He was born and raised in the United States, and killed by the United States. And now from beyond the grave he inspires a new generation of would-be terrorists to attack the United States.
Militant cleric Anwar al-Awlaki continues to speak through sermons posted online, and U.S. officials are investigating whether his words may have influenced Boston bombers Tamerlan and Dzhokhar Tsarnaev.
A U.S. government official told CNN's Jake Tapper on Tuesday that "the preachings of Anwar al-Awlaki were likely to have been among the videos they watched." A U.S. government source had previously told CNN that Dzhokhar Tsarnaev had claimed the brothers had no connection to overseas Islamist terrorist groups and were radicalized through the Internet.
Al-Awlaki lived in Colorado, California and Virginia before leaving the United States in 2002. At one point he met two of the men who would be among the 9/11 hijackers, an encounter later investigated by the FBI. There is no evidence that al-Awlaki knew of their plans.
From about 2006 onward he became increasingly influential among would-be jihadists around the world with his eloquent online sermons delivered in fluent and colloquial English. Al-Awlaki was killed in a U.S. drone strike in a remote part of Yemen in September 2011, along with another American, Samir Khan.
U.S investigators are examining whether the Tsarnaev brothers downloaded or viewed a bomb formula that appeared in Inspire, the online English-language magazine published by al Qaeda in the Arabian Peninsula. Al-Awlaki is believed to have been the driving force behind that magazine and Samir Khan was its editor.
The pressure cooker devices exploded in Boston had several striking similarities to a design in the first issue of the magazine in the summer of 2010 "How to build a bomb in Your Mom's Kitchen."
The magazine instructed would-be jihadists in the West to deploy multiple devices and set them off simultaneously in a crowded space. Another issue of the magazine published a year ago called for attacks at crowded sports venues.
The Inspire recipe "How to Build a Bomb in your Mom's Kitchen" has been linked to multiple Islamist terrorist plots on both sides of the Atlantic. It was downloaded by a group of Islamist extremists plotting to bomb London in late 2010.

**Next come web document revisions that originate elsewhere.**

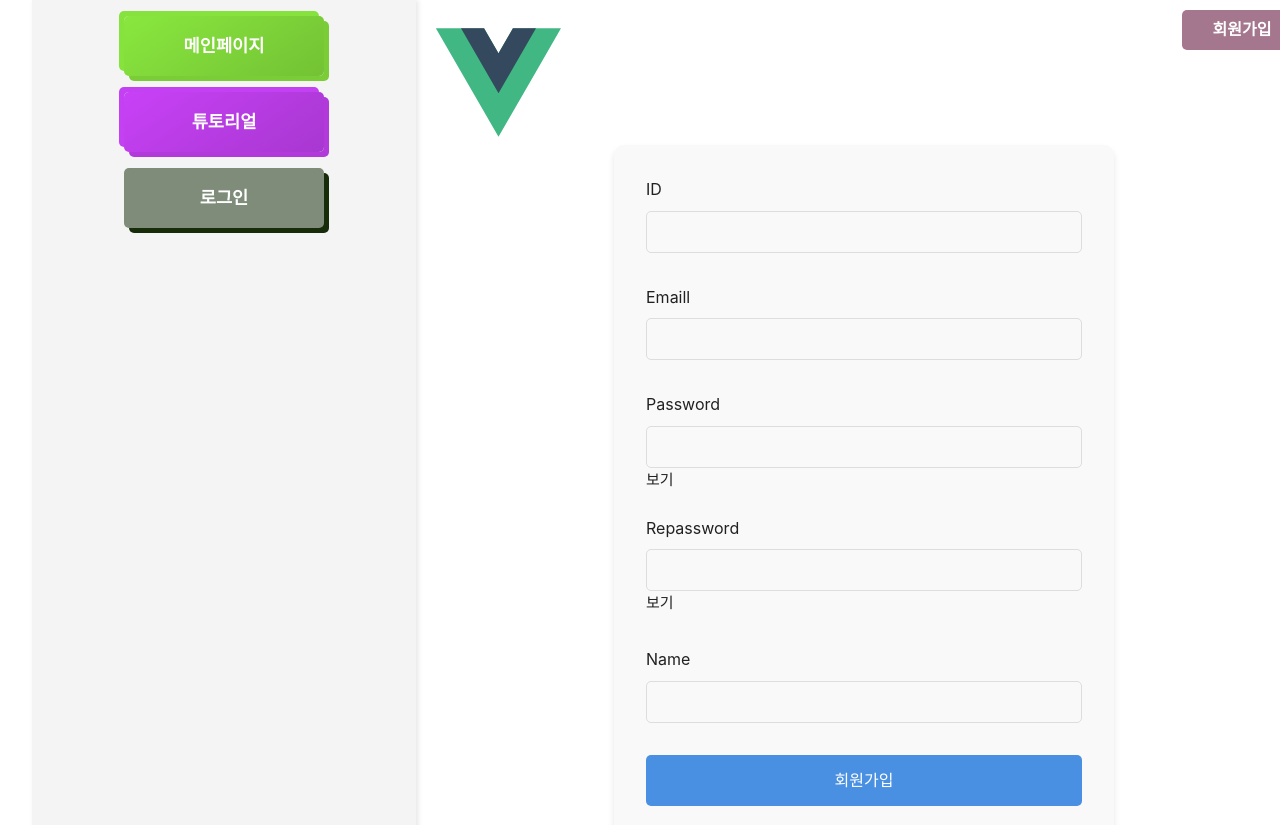
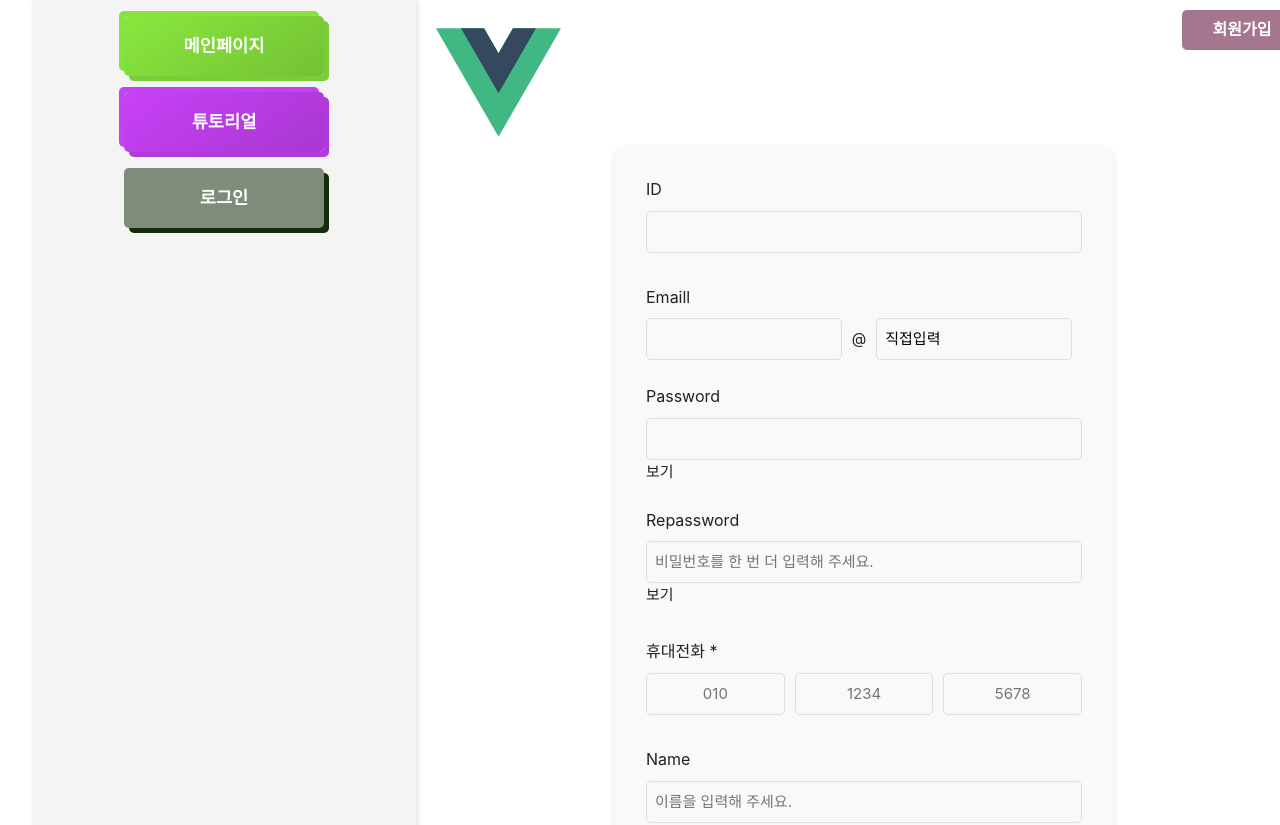
Before and after one commit to feed-mina/AI-Diary-Vue.js-, a Vue app: page /signup in a window 1280 px wide. Shown: the top 825 px of the page. Built offline with nearby package versions, Linux system fonts and the light colour scheme.

Commit message:
회원가입 페이지 수정[2024-12-24]

```diff
--- a/src/page/AgrrementPolicy.vue
+++ b/src/page/AgrrementPolicy.vue
@@ -1,11 +1,130 @@
 <script>
+import { ref } from 'vue';
+
 export default {
-  name: 'AgreementPolicy', // 다중 단어 이름으로 변경
+  name: 'AgreementPolicy',
+  setup() {
+    // 약관 동의 상태
+    const allAgree = ref(false);
+    const requiredAgreements = ref([
+      { id: 1, text: '[필수] 이용약관', agreed: false },
+      { id: 2, text: '[필수] 전자금융거래 이용약관', agreed: false },
+      { id: 3, text: '[필수] 개인정보 수집동의서', agreed: false },
+    ]);
+
+    const optionalAgreements = ref([
+      { id: 4, text: '[선택] 개인정보 수집동의서', agreed: false },
+      { id: 5, text: '[선택] 위치기반서비스 이용약관', agreed: false },
+    ]);
+
+    // 전체 동의 토글
+    const toggleAllAgree = () => {
+      const isAgree = allAgree.value;
+      requiredAgreements.value.forEach((agreement) => (agreement.agreed = isAgree));
+      optionalAgreements.value.forEach((agreement) => (agreement.agreed = isAgree));
+    };
+
+    // 필수 약관 체크
+    const isAllRequiredAgreed = () => {
+      return requiredAgreements.value.every((agreement) => agreement.agreed);
+    };
+
+    // 개별 약관 동의 변경
+    const toggleAgreement = () => {
+      allAgree.value =
+        isAllRequiredAgreed() &&
+        optionalAgreements.value.every((agreement) => agreement.agreed);
+    };
+
+    return {
+      allAgree,
+      requiredAgreements,
+      optionalAgreements,
+      toggleAllAgree,
+      toggleAgreement,
+    };
+  },
 };
 </script>
 
 <template>
-  <div class="aggrementpolicy">
-    <h1>AgreementPolicy</h1>
+  <div class="agreement-policy">
+    <h2>약관 동의</h2>
+    <!-- 전체 동의 -->
+    <div class="agreement-item">
+      <label>
+        <input type="checkbox" v-model="allAgree" @change="toggleAllAgree" />
+        약관 전체 동의
+      </label>
+    </div>
+
+    <!-- 필수 동의 항목 -->
+    <h3>필수 동의 항목</h3>
+    <div v-for="agreement in requiredAgreements" :key="agreement.id" class="agreement-item">
+      <label>
+        <input
+          type="checkbox"
+          v-model="agreement.agreed"
+          @change="toggleAgreement"
+        />
+        {{ agreement.text }}
+      </label>
+    </div>
+
+    <!-- 선택 동의 항목 -->
+    <h3>선택 동의 항목</h3>
+    <div v-for="agreement in optionalAgreements" :key="agreement.id" class="agreement-item">
+      <label>
+        <input
+          type="checkbox"
+          v-model="agreement.agreed"
+          @change="toggleAgreement"
+        />
+        {{ agreement.text }}
+      </label>
+    </div>
+
+    <!-- 다음 단계 버튼 -->
+    <button
+      :disabled="!isAllRequiredAgreed()"
+      class="next-button"
+    >
+      다음 단계
+    </button>
   </div>
 </template>
+
+<style scoped>
+.agreement-policy {
+  padding: 20px;
+  max-width: 500px;
+  margin: auto;
+  font-family: Arial, sans-serif;
+}
+
+.agreement-item {
+  margin-bottom: 10px;
+}
+
+h3 {
+  margin-top: 20px;
+}
+
+.next-button {
+  width: 100%;
+  padding: 10px;
+  background-color: #4caf50;
+  color: white;
+  border: none;
+  border-radius: 5px;
+  font-size: 16px;
+  cursor: pointer;
+  margin-top: 20px;
+  transition: background-color 0.3s;
+}
+
+.next-button:disabled {
+  background-color: #ccc;
+  cursor: not-allowed;
+}
+</style>
--- a/src/page/SignupPage.vue
+++ b/src/page/SignupPage.vue
@@ -14,11 +14,19 @@ export default {
     // 쿠키 객체 생성
     const cookies = new Cookies();
     const signUpData =  ref({
+      emailPrefix:"",
+      emailDomain:"",
+      customDomain:"",
       userId:"",
       password:"",
       rePassword:"",
       email:"",
       name:"",
+      phone:{
+        first:"",
+        middle:"",
+        last:"",
+      }
     });
 
     const errorWarning = ref({
@@ -27,17 +35,21 @@ export default {
       rePassword:  false,
       email : false,
       name:  false,
+      phone: false,
     });
     const emailErrorMessage = ref("");
     const idErrorMessage = ref("");
     const passwordErrorMessage = ref("");
     const nameErrorMessage = ref("");
+    const phoneErrorMessage = ref("");
 
     const idValid = ref(true);
     const passwordValid = ref(true);
     const rePasswordValid = ref(true);
     const nameValid = ref(true);
     const emailValid = ref(true);
+    const phoneValid = ref(true);
+
     const showPassword = ref(false);
     const showRePassword = ref(false);
     const togglePasswordVisibility = () =>{
@@ -71,7 +83,7 @@ export default {
     const checkPassword = (password) => {
       const PaswrordExp = /^(?=.*[a-zA-Z])(?=.*\d)(?=.*[!@#$%^&*])[a-zA-Z\d!@#$^&*]{8,}$/; // 최소 8자, 문자, 숫자, 특수문자 포함
       passwordValid.value = PaswrordExp.test(password);
-      passwordErrorMessage.value = passwordErrorMessage.value ? "" : "비밀번호는 최소 8자 이상이며 문자, 숫자 특수문자를 포함해야 합니다."
+      passwordErrorMessage.value = passwordErrorMessage.value ? "" : "비밀번호는 영어, 숫자, 특수문자를 포함하여 8 자리 이상으로 설정해 주세요."
         errorWarning.value.password = !passwordValid.value;
       }
 
@@ -90,15 +102,42 @@ export default {
       }
 
     const checkEmail = async (email) => {
+      let fullEmail = "";
+      if(signUpData.value.emailDomain === "custom"){
+        fullEmail = `${signUpData.value.emailPrefix}@${signUpData.value.customDomain}`;
+      } else{
+        fullEmail = `${signUpData.value.emailPrefix}@${signUpData.value.emailDomain}`;
+      }
       const regEmailExp =
       /^[0-9a-zA-Z]([-_.]?[0-9a-zA-Z])*@[0-9a-zA-Z]([-_.]?[0-9a-zA-Z])*\.[a-zA-Z]{2,3}$/;
-      emailValid.value = regEmailExp.test(email);
-      emailErrorMessage.value = emailValid.value ? "유효하지 않는 이메일형식입니다." : ""
+      emailValid.value = regEmailExp.test(fullEmail);
+
+      if(!emailValid.value){
+        emailErrorMessage.value = "유효하지 않는 이메일형식입니다.";
+      }else{
+        emailValid.value = "";
+      }
       errorWarning.value.name = !emailValid.value;
+      signUpData.value.email = fullEmail;
     }
 
 
-
+    const validatePhone = () => {
+      const { first, middle, last } = signUpData.value.phone;
+      if (first.length === 3 && middle.length === 4 && last.length === 4) {
+        phoneValid.value = true;
+        phoneErrorMessage.value = "";
+      } else {
+        phoneValid.value = false;
+        phoneErrorMessage.value = "휴대폰 번호를 정확히 입력해주세요.";
+      }
+      errorWarning.value.phone = !phoneValid.value;
+    };
+    const handlePhoneInput = (field) => {
+      // 숫자만 입력 가능하도록 필터링
+      signUpData.value.phone[field] = signUpData.value.phone[field].replace(/[^0-9]/g, "");
+      validatePhone();
+    };
     const handleIdChange = (event) =>{
       checkId(event.target.value);
     }
@@ -106,8 +145,8 @@ export default {
     const handlePasswordChange = (event) =>{
       checkPassword(event.target.value);
     }
-    const handleEmailChange = (event) => {
-      checkEmail(event.target.value);
+    const handleEmailChange = () => {
+      checkEmail();
     };
 
 
@@ -187,7 +226,9 @@ const onClickSignUpButton = async () => {
       handleRePasswordChange,
       handleNameChange,
       onClickSignUpButton,
-      sendSignUpData
+      sendSignUpData,
+      phoneErrorMessage,
+      handlePhoneInput
     }
 
   }
@@ -213,17 +254,34 @@ const onClickSignUpButton = async () => {
       </div>
      </div>
 
+    <!--선택박스 사용해서 이메일 종류 선택이랑 input으로 직접입력하기 기능 -->
       <!-- 이메일 -->
       <div class="signUp-session">
         <div class="signUp-label">
           <label for="email" class="form-label">Emaill</label>
         </div>
       <div>
-        <input size="30"  type="email" v-model="signUpData.email" @input="handleEmailChange" class="signUp_form-input" name="email" id="email" aria-describedby="emailHelp"/>
+      <div style="display:flex; gap: 10px; align-items: center;">
+        <!--이메일 앞부분-->
+        <input size="20"  type="text" v-model="signUpData.emailPrefix" @input="handleEmailChange" class="signUp_form-input" name="email" id="email" aria-describedby="emailHelp"/>
+        <span>@</span>
+        <!--이메일 도메인 선택-->
+        <select v-model="signUpData.emailDomain" @change="handleEmailChange" class="signUp_form-input">
+          <option value="" disabled selected>직접입력</option>
+          <option value="naver.com">naver.com</option>
+          <option value="gmail.com">gmail.com</option>
+          <option value="nate.com">nate.com</option>
+          <option value="hanmail.net">hanmail.net</option>
+          <option value="daum.net">daum.net</option>
+          <option value="custon">직접입력</option>
+        </select>
+
+        <input size="30"  type="email" v-if="signUpData.emailDomain === 'custom'" v-model="signUpData.customDomain" @input="handleEmailChange" class="signUp_form-input" name="email" id="email" placeholder="도메인 입력" aria-describedby="emailHelp"/>
         <div class="signUp_form-oo" :style="{ color: errorWarning.email ? 'red' : 'black' }">
           {{ emailErrorMessage }}
         </div>
       </div>
+    </div>
     </div>
     <!--패스워드-->
     <div class="signUp-session">
@@ -246,7 +304,7 @@ const onClickSignUpButton = async () => {
       <label for="rePassword" class="form-label">Repassword</label>
      </div>
       <div>
-      <input size="30" :type="showRePassword ? 'text' : 'password'" v-model="signUpData.rePassword" @input="handleRePasswordChange" class="signUp_form-input" name="rePassword" id="rePassword"/>
+      <input size="30" :type="showRePassword ? 'text' : 'password'" v-model="signUpData.rePassword" @input="handleRePasswordChange" class="signUp_form-input" name="rePassword" id="rePassword" placeholder="비밀번호를 한 번 더 입력해 주세요.">
       <button type="button" @click="toggleRePasswordVisibility">
         {{  showRePassword ? '숨기기' : '보기' }}
       </button>
@@ -258,13 +316,52 @@ const onClickSignUpButton = async () => {
       </div>
       </div>
     </div>
+    <!--핸드폰 번호 3글자 +`-`+4글자  +`-`+4글자--->
+    <div class="signUp-session">
+  <div class="signUp-label">
+    <label for="phone" class="form-label">휴대전화 *</label>
+  </div>
+  <div style="display: flex; gap: 10px;">
+    <!-- 첫 번째 입력 필드 -->
+    <input
+      type="text"
+      v-model="signUpData.phone.first"
+      maxlength="3"
+      placeholder="010"
+      @input="handlePhoneInput('first')"
+      class="signUp_form-input phone-input"
+    />
+    <!-- 두 번째 입력 필드 -->
+    <input
+      type="text"
+      v-model="signUpData.phone.middle"
+      maxlength="4"
+      placeholder="1234"
+      @input="handlePhoneInput('middle')"
+      class="signUp_form-input phone-input"
+    />
+    <!-- 세 번째 입력 필드 -->
+    <input
+      type="text"
+      v-model="signUpData.phone.last"
+      maxlength="4"
+      placeholder="5678"
+      @input="handlePhoneInput('last')"
+      class="signUp_form-input phone-input"
+    />
+  </div>
+  <div class="signUp_form-oo" :style="{ color: errorWarning.phone ? 'red' : 'black' }">
+    {{ phoneErrorMessage }}
+  </div>
+</div>
+
     <!--이름-->
     <div class="signUp-session">
       <div class="signUp-label">
         <label for="name" class="form-label">Name</label>
       </div>
       <div>
-        <input size="30" type="text"   v-model="signUpData.name" @input="handleNameChange" class="signUp_form-input" name="name" id="name"/>
+        <input size="30" type="text"   v-model="signUpData.name" @input="handleNameChange" class="signUp_form-input" name="name" id="name" placeholder="이름을 입력해 주세요."/>
       <div class="signUp_form-oo">
         <div v-if="errorWarning.name"  :style="{ color: errorWarning.name ? 'red' : 'black' }">
 
@@ -274,6 +371,7 @@ const onClickSignUpButton = async () => {
 
       </div>
     </div>
+    <!-- -->
      <button type="button" @click="onClickSignUpButton"  class="signup_form_button">
       회원가입
      </button>
@@ -283,6 +381,18 @@ const onClickSignUpButton = async () => {
 </template>
 
 <style scoped>
+.phone-input {
+  width: 80px; /* 각 입력 필드 너비 */
+  border: 1px solid #ddd;
+  border-radius: 5px;
+  padding: 0.5rem;
+  text-align: center;
+}
+
+.phone-input:focus {
+  border: 1px solid #4a90e2;
+  outline: none;
+}
 
 .temp {
   display: flex;
```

In July 2011, an American Muslim soldier from Fort Hood, Texas -- Naser Jason Abdo -- downloaded the recipe and bought pressure cookers and shotgun shells from which he could extract explosive powder. Abdo was arrested before he had assembled a bomb and was sentenced last year to two consecutive life prison sentences for attempted use of a weapon of mass destruction.